### Data provided
*** Block opens ***
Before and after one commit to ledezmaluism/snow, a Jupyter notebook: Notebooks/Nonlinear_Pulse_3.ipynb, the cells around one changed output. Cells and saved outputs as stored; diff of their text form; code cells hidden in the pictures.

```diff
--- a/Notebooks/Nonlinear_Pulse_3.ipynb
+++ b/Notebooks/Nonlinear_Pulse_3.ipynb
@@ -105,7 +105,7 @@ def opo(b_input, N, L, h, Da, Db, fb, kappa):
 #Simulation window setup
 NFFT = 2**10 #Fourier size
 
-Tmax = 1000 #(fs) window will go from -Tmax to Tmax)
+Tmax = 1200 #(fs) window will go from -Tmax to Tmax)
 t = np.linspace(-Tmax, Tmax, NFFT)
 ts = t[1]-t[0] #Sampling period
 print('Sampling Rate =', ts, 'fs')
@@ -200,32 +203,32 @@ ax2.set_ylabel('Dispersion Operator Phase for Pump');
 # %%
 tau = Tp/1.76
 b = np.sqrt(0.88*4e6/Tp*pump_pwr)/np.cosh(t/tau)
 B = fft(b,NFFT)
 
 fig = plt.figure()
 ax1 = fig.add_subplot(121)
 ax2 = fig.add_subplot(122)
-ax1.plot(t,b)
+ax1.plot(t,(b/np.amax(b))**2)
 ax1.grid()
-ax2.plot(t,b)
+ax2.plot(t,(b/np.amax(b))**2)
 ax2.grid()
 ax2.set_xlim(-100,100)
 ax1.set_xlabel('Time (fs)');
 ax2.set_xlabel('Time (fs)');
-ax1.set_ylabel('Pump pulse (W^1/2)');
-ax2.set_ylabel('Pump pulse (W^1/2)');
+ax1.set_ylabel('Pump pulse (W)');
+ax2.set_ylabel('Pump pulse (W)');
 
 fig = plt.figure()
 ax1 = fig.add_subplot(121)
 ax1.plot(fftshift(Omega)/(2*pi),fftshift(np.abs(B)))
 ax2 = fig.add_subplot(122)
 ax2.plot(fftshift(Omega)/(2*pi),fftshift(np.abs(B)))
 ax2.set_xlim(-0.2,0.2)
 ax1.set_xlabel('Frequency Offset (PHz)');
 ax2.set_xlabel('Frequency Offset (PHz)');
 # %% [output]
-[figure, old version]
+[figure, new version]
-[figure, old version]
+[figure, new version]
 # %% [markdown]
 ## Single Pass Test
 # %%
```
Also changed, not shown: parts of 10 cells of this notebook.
*** Block closes ***
### Exercise
Display each line of the data where "amax" occurs.

### Written reply
+ax1.plot(t,(b/np.amax(b))**2)
+ax2.plot(t,(b/np.amax(b))**2)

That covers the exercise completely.